Excerpts from a dataset:
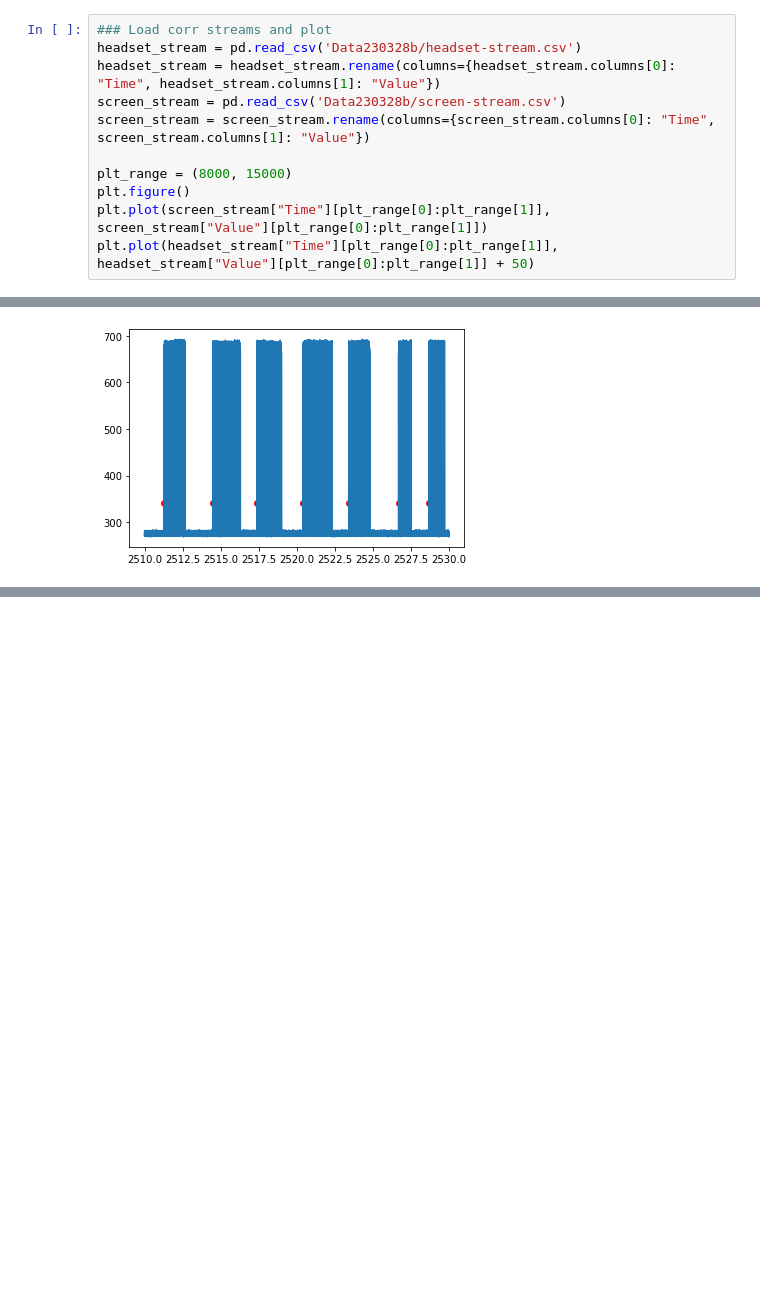
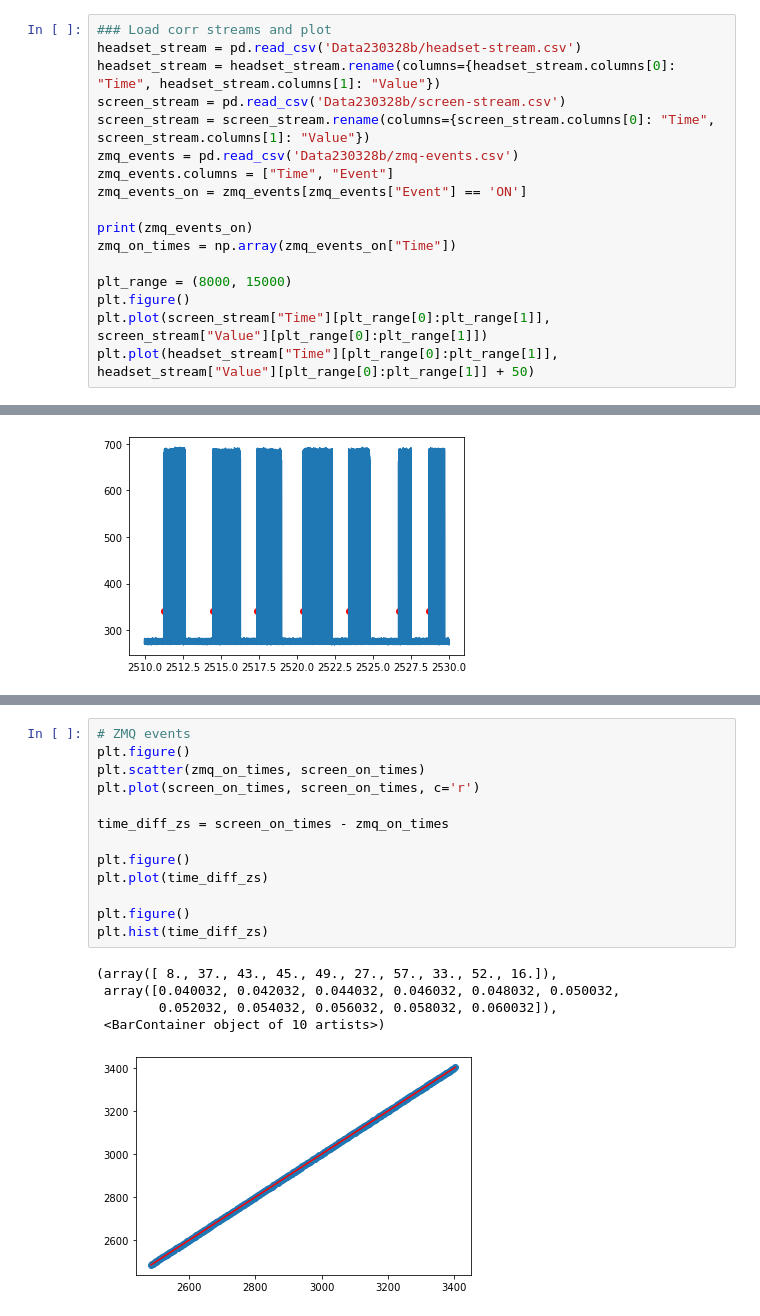
Before and after one commit to emotional-cities/pluma-experiments, a Jupyter notebook: VRLatencyExperiment/Analysis/correlation-analysis-zmq.ipynb, the cells around one changed output, grey strips where cells are left out. Drawn from its saved outputs; the diff is of its cells as text; blank space fills up the shorter version.

Commit message:
ZMQ time lags in analysis

```diff
--- a/VRLatencyExperiment/Analysis/correlation-analysis-zmq.ipynb
+++ b/VRLatencyExperiment/Analysis/correlation-analysis-zmq.ipynb
@@ -10,6 +10,12 @@ headset_stream = pd.read_csv('Data230328b/headset-stream.csv')
 headset_stream = headset_stream.rename(columns={headset_stream.columns[0]: "Time", headset_stream.columns[1]: "Value"})
 screen_stream = pd.read_csv('Data230328b/screen-stream.csv')
 screen_stream = screen_stream.rename(columns={screen_stream.columns[0]: "Time", screen_stream.columns[1]: "Value"})
+zmq_events = pd.read_csv('Data230328b/zmq-events.csv')
+zmq_events.columns = ["Time", "Event"]
+zmq_events_on = zmq_events[zmq_events["Event"] == 'ON']
+
+print(zmq_events_on)
+zmq_on_times = np.array(zmq_events_on["Time"])
 
 plt_range = (8000, 15000)
 plt.figure()
@@ -80,3 +100,22 @@ plt.hist(time_diff)
 [figure]
 [figure]
 [figure]
+# %%
+# ZMQ events
+plt.figure()
+plt.scatter(zmq_on_times, screen_on_times)
+plt.plot(screen_on_times, screen_on_times, c='r')
+
+time_diff_zs = screen_on_times - zmq_on_times
+
+plt.figure()
+plt.plot(time_diff_zs)
+
+plt.figure()
+plt.hist(time_diff_zs)
+# %% [output]
+(array([ 8., 37., 43., 45., 49., 27., 57., 33., 52., 16.]),
+ array([0.040032, 0.042032, 0.044032, 0.046032, 0.048032, 0.050032,
+        0.052032, 0.054032, 0.056032, 0.058032, 0.060032]),
+ <BarContainer object of 10 artists>)
+[figure, added]
```
Also changed, not shown: parts of 4 cells of this notebook, 1 other file.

TO DO: Please report every line of the records above that contains the word "changed".

RESPONSE:
Before and after one commit to emotional-cities/pluma-experiments, a Jupyter notebook: VRLatencyExperiment/Analysis/correlation-analysis-zmq.ipynb, the cells around one changed output, grey strips where cells are left out. Drawn from its saved outputs; the diff is of its cells as text; blank space fills up the shorter version.
Also changed, not shown: parts of 4 cells of this notebook, 1 other file.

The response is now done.